On the afternoon of May 27, 1917, Topeka socialists convened a meeting at the Unitarian Church on Kansas Avenue. Handbills advertising the meeting boldly announced its purpose – to protest militarism, conscription and “any Despotic Act imposed upon us by National Legislation.” The meeting was largely an ad hoc affair with the location and roster of speakers finalized only several days before. Three of the four speakers – Raymond Moore, his wife Lenora Warneson and Earl Browder were members of the Federation for Democratic Control (FDC) an anti-war organization working out of Kansas City, Missouri and already under the watchful eye of the government.

Raymond Moore

Between seventy-five and ninety people attended, the majority being women causing one reporter in the room to quip the only males of draft age in attendance appeared to be the meeting organizers, newspapermen and speakers. Raymond Moore spoke first. He urged Kansans to organize and file a lawsuit as the FDC was preparing attacking conscription as violating the Thirteenth Amendment of the Constitution’s prohibition of involuntary servitude arguing that if a sufficient number of draft aged men refused to register, the government would recognize the futility of the law and abandon it. He lashed out at the clergy for turning the churches of “the greatest peacemaker in the world” into recruiting offices. Moore announced his intention of writing the mayor of Kansas City of his intention to refuse to register for the draft after which he could “arrest me or do as he pleases.”

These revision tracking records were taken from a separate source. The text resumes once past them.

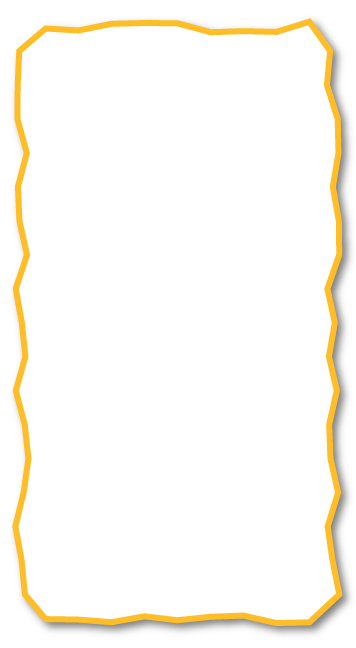
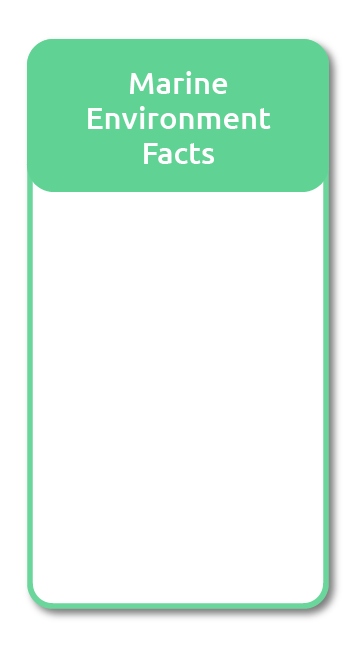
Add new pop-up design and amend layout of message text

diff --git a/states/gameOver.js b/states/gameOver.js
@@ -137,13 +137,13 @@ GameOver.prototype = {
     //message, width and height
 
     if (infoType == "can"){
-      this.showInfoBox("It is estimated that \n 6.4 million tonnes of \n litter enter the \n sea annually.");
+      this.showInfoBox("\nIt is estimated that\n6.4 million tonnes of litter enter the\nsea annually.");
     } else if (infoType == "net"){
-      this.showInfoBox("It’s estimated that \n over 100,000 animals \n and birds die every \n year from entanglement or ingestion \n of discarded items such \n as marine debris.");
+      this.showInfoBox("It’s estimated that over 100,000 animals and birds die every year from entanglement\nor ingestion of discarded items such\nas marine debris.");
     } else if (infoType == "bucket"){
-      this.showInfoBox("On average there \n are 46,000 pieces of plastic \n floating in every \n square mile of ocean.");
+      this.showInfoBox("On average there are 46,000 pieces of plastic floating in every square mile of ocean.");
     } else {
-      this.showInfoBox("A plastic bottle \n left on the beach can \n last for more than 450 years \n within the marine environment.");
+      this.showInfoBox("A plastic bottle left on the beach can last for more than 450 years within the marine environment.");
     }
     
   },
@@ -152,9 +152,12 @@ GameOver.prototype = {
   showInfoBox(text, w = 355, h = 647) {
 
     var messageStyle = {
-      font: '18pt ubuntu',
-      fill: '#333',
-      align: 'center'
+      font: '17pt ubuntu',
+      fill: '#3e4e50',
+      align: 'center',
+      wordWrap: 'true',
+      wordWrapWidth: 255
+      //boundsAlignV: 'center'
     };
 
     //just in case the message box already exists
@@ -171,25 +174,22 @@ GameOver.prototype = {
       //make a text field
       var text1 = game.add.text(0, 0, text, messageStyle);
       //set the textfeild to wrap if the text is too long
-      text1.wordWrap = true;
+      //text1.wordWrap = true;
       //make the width of the wrap 90% of the width 
       //of the message box
-      text1.wordWrapWidth = w * .9;
+      //text1.wordWrapWidth = w * .9;
       //text1.padding.set(60,0);
-      //
-      //
+
       //set the width and height passed
       //in the parameters
       back.width = w;
       back.height = h;
-      //
-      //
-      //
+
       //add the elements to the group
       msgBox.add(back);
       msgBox.add(closeButton);
       msgBox.add(text1);
-      //
+
       //set the close button
       //in the center horizontally
       //and near the bottom of the box vertically
@@ -199,15 +199,15 @@ GameOver.prototype = {
       closeButton.inputEnabled = true;
       //add a listener to destroy the box when the button is pressed
       closeButton.events.onInputDown.add(this.hideBox, this);
-      //
-      //
+      
       //set the message box in the center of the screen
       msgBox.x = game.width / 2 - msgBox.width / 2;
       msgBox.y = game.height / 2 - msgBox.height / 2;
-      //
-      //set the text in the middle of the message box
+     
+      //set the text in the middle of the message box 
+      // - adjusting for title banner
       text1.x = back.width / 2 - text1.width / 2;
-      text1.y = back.height / 2 - text1.height / 2;
+      text1.y = (back.height + 80) / 2 - text1.height / 2;
       //make a state reference to the messsage box
       this.msgBox = msgBox;
   },
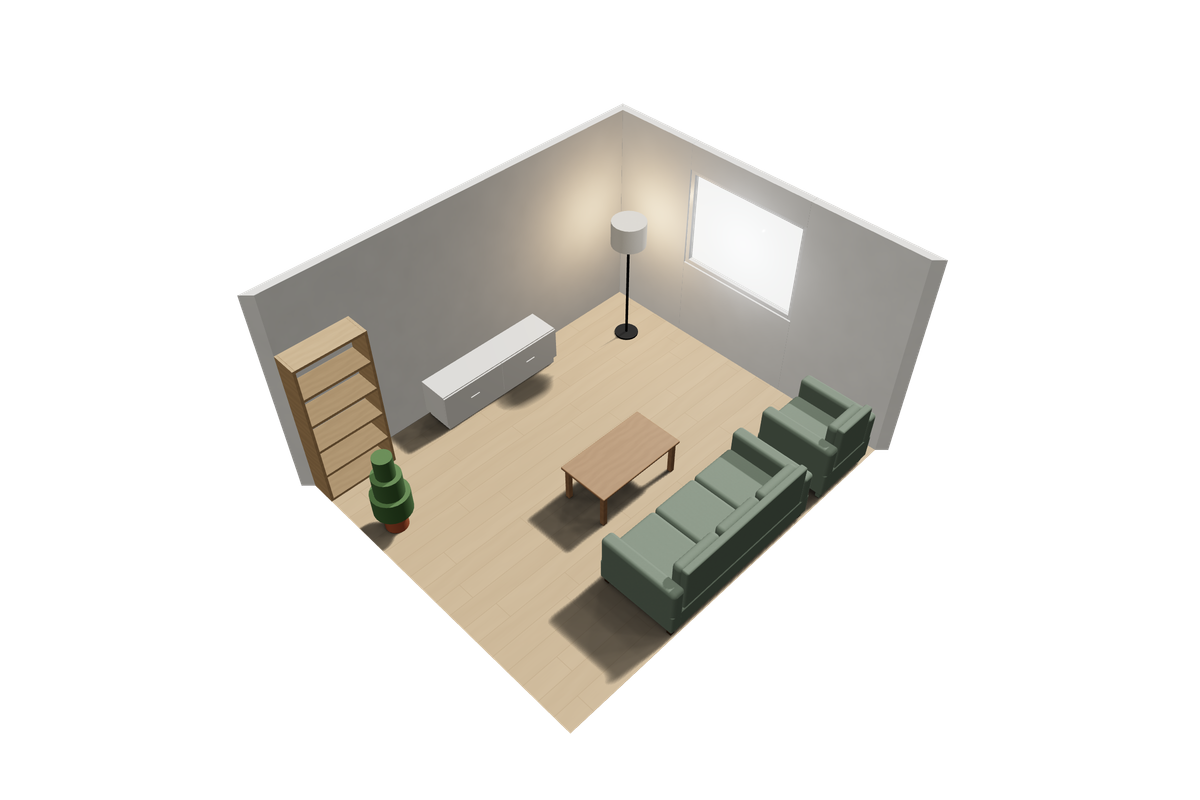
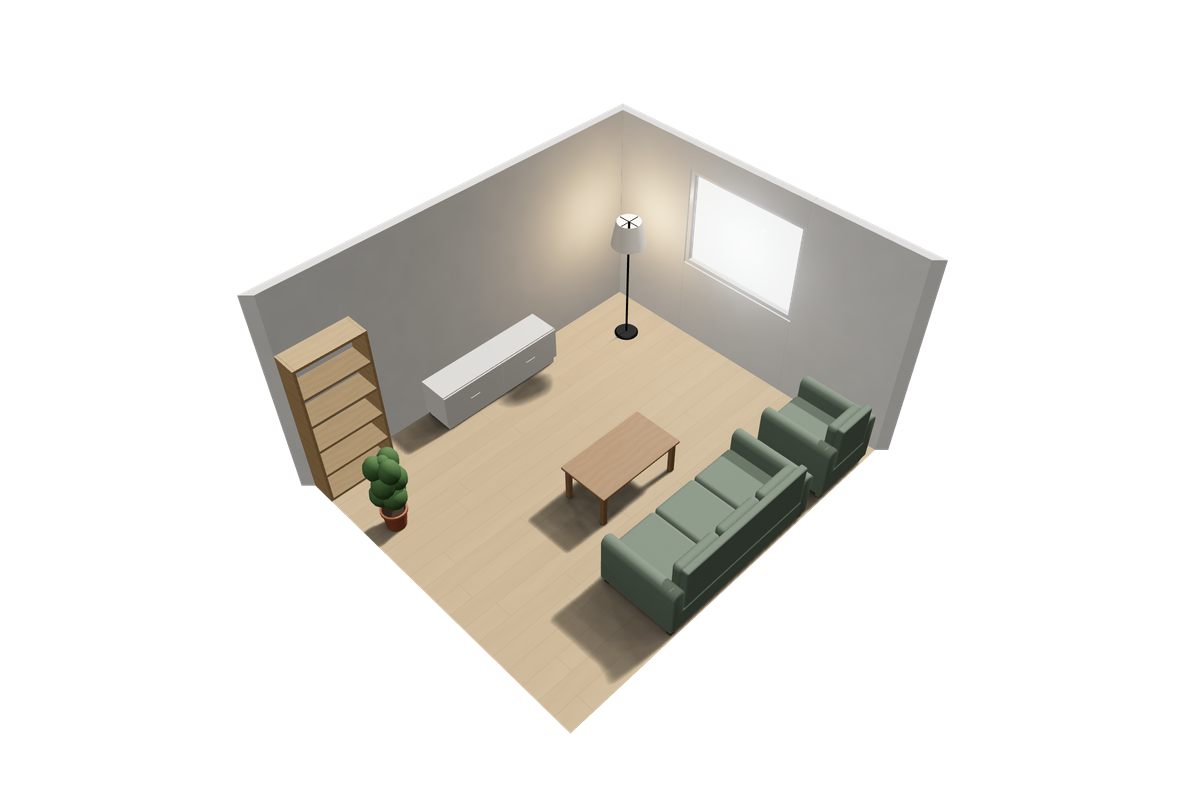
docs(web): imágenes de los ejemplos, de redes y captura 3D de «Cómo funciona» con los modelos nuevos
Los tres ejemplos salen de «Descargar imagen 3D» de una copia (2400 × 1600
reducida a 1200 × 800), imagen-redes.png de npm run imagen-redes y
capturas/vista-3d.webp del editor con la cocina en 3D (1280 × 800 reducida a
1000 × 625). Las otras cuatro capturas son del plano 2D y no cambian.

diff --git a/docs/superpowers/plans/2026-11-10-29-modelos-3d.md b/docs/superpowers/plans/2026-11-10-29-modelos-3d.md
@@ -15,7 +15,7 @@ Se eligió **formas procedurales** (revolución, extrusión, tubo) frente a mode
 3. **Hecha.** `ovalo` en una pieza (mesa auxiliar y de reuniones), papelera y puf de revolución, bañera, campana (pirámide en isla, cuña en pared), grifos de fregadero y bañera, perchero, mesa plegable, silla de oficina, y cuadro y espejo con `marco`. Además, a petición, la silla con el volumen del respaldo de 3 a 6 cm de fondo: el panel se curva 4,5 cm y ahora se nota (los choques bajo el escritorio siguen igual: el respaldo entra o no bajo el tablero en los mismos casos).
 4. **Hecha.** La extrusión admite `radio` (cantos de las tapas redondeados con el bisel de three sobre el contorno encogido). Brazos de sofá enrollados (`brazoEnrollado`: semicírculo arriba y cantos redondeados) en sofá, sillón, sofá cama y rinconera; desaparece `RADIO_BRAZO`. Tiradores de barra (`tiradorDeBarra`, tubo en C de 72 triángulos): de cerca se nota, a la distancia normal del editor apenas. Las almohadas **se quedan** como cajas redondeadas: para que fueran mullidas tendrían que curvarse en dos direcciones, y con estas formas o salen ovaladas en planta (revolución) o sus puntas finas no admiten el radio de los cantos (extrusión).
 
-Al final hay que rehacer `public/ejemplos/*.png`, `imagen-redes.png` y las capturas de «Cómo funciona».
+Al final hay que rehacer `public/ejemplos/*.png`, `imagen-redes.png` y las capturas de «Cómo funciona». **Hecho** tras la fase 4: los tres ejemplos con «Descargar imagen 3D» de una copia (2400 × 1600 reducida a 1200 × 800 con `sharp`), `npm run imagen-redes` y `capturas/vista-3d.webp` (el editor con la cocina en 3D, 1280 × 800 reducida a 1000 × 625); las otras cuatro capturas son del plano 2D y no cambian. En el dormitorio el armario tapa media habitación, igual que en la imagen anterior: es la colocación del ejemplo, no de este plan.
 
 ## Medidas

Earl Browder

Browder followed Moore. He predicted the war would bring long simmering grievances of the working class to the surface and spur a revolution as it had in Russia. Claiming his soul would be contaminated if he did not stand by his convictions against war and the draft; Browder too announced his intention to refuse to register expressing the hope that others would follow his example. Prior to stepping down, Browder told the crowd that before leaving home, he had advised his wife to hunt down a job as he fully anticipated being arrested.

Leonora Warneson

The most anticipated speaker of the day was Leonora Warneson. A public school teacher, Warneson had garnered notoriety when she was forced to resign for writing an anti-war sentiment on a blackboard ending with the pledge, “I refuse to kill my brother and hide my face in the folds of any flag.” She centered her talk on her experiences testifying the previous April before a congressional committee considering the bill that would become the Espionage Act, declaring there was not a single member of Congress who could give a valid reason for the war.

George Kleihege

The last speaker was University of Kansas Professor George Kleihege. A former candidate for Governor on the Socialist ticket, Kleihege talked of the unfair distribution of wealth in the nation and of the tragedy of sending young men to fight in a rich man’s war. He ended with the plea that the government should never consider taking up arms until they submitted the question to a nation-wide referendum.




Thomas Rosenblum has worked with Historic Hudson Valley, the Smithsonian Institution, and the Oklahoma Historical Society. For the past twenty-five years he has been with the National Park Service as a Curator and Historian and is currently on the staff of Brown v. Board of Education National Historic Site.